13. The consultation invited comment on options in these policy areas which took account of relevant Great Britain and Republic of Ireland reform programmes as well as international systems, but were focused on shaping Northern Ireland’s employment law to meet local circumstances.
14. During the passage through Parliament of the Enterprise and Regulatory Reform Act 2013, the UK Government committed to a call for evidence on whistleblowing in order to establish if there was a case for making changes to the existing statutory framework. The responses to the call for evidence included comments on the role of regulators and other bodies who are prescribed as recipients of whistleblowing disclosures (‘prescribed persons’). A follow up limited consultation in Northern Ireland highlighted a lack of consistency in the approach taken by prescribed persons and a lack of communication by them. This consultation also took views on the inclusion of student nurses and student midwives in whistleblowing protections.
15. All of the options set out in the consultation took account of the UK Government’s and the Republic of Ireland’s reform programmes as well as international systems, but on the clear understanding that the key objective was to shape Northern Ireland’s employment law system to suit Northern Ireland’s particular circumstances.
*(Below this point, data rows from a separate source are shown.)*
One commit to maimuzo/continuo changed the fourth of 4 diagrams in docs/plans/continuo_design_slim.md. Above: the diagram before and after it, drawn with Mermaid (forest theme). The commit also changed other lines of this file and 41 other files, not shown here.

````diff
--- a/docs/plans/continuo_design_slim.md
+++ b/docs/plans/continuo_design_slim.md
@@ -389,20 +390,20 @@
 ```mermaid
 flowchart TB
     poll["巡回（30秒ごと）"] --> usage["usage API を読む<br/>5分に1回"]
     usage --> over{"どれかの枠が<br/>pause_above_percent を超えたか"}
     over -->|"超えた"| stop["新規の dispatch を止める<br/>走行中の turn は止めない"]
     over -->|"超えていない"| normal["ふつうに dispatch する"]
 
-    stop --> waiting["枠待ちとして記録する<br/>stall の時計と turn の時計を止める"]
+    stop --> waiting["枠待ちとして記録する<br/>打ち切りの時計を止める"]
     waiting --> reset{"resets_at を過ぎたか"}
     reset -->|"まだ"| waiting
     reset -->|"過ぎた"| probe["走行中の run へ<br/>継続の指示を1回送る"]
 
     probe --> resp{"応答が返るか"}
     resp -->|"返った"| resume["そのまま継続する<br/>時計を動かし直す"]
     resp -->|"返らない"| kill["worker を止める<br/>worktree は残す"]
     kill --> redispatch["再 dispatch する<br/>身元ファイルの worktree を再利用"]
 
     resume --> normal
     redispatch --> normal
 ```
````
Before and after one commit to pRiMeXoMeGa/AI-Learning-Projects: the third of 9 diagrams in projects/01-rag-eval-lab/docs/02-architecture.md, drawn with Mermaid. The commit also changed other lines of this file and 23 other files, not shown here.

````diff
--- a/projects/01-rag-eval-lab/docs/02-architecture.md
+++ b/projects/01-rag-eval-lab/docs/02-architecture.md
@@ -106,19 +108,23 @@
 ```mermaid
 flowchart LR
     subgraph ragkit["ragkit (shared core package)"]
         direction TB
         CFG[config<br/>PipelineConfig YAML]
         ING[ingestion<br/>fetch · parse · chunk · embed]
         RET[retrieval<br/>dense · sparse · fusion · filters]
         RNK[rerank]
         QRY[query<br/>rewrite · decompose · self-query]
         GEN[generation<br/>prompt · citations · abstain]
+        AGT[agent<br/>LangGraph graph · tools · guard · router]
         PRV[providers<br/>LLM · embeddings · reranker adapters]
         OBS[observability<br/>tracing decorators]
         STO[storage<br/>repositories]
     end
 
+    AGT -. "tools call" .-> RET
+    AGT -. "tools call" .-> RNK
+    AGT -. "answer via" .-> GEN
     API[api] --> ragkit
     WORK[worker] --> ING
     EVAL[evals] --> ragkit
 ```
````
As the options on which the Department consulted were distinct areas of employment policy, separate consideration was given, in relation to each area, as to whether legislation was required or whether matters could be addressed using an alternative non statutory route. At the outset it was decided that no legislative action was required to address efforts to assist small and medium enterprises (SMEs), as this could be better achieved through greater use of existing systems. In addition, it was determined that legislating for compromise agreements would not be appropriate.
16. While the Department considers that there are persuasive arguments and support for reducing collective redundancy consultation periods from 90 to 45 days for consultations involving over 100 employees (in line with the approach taken in Great Britain), it has decided not to take forward legislation on the matter in the present Bill as there is insufficient political consensus.
17. For those areas where a decision has been made to take forward legislation, further detail on the options considered is set out below.
18. The Department has a long-standing objective of making it easier for employees and employers to resolve individual employment disputes without it becoming necessary to escalate the matter to a potentially costly, stressful and time-consuming legal process at an industrial tribunal or the Fair Employment Tribunal. In Great Britain, from 6th May 2014, all potential claimants to an employment tribunal must notify Acas (the Advisory, Conciliation and Arbitration Service) of an intention to lodge an employment tribunal claim, and Acas is required to offer applicants the opportunity to use early conciliation.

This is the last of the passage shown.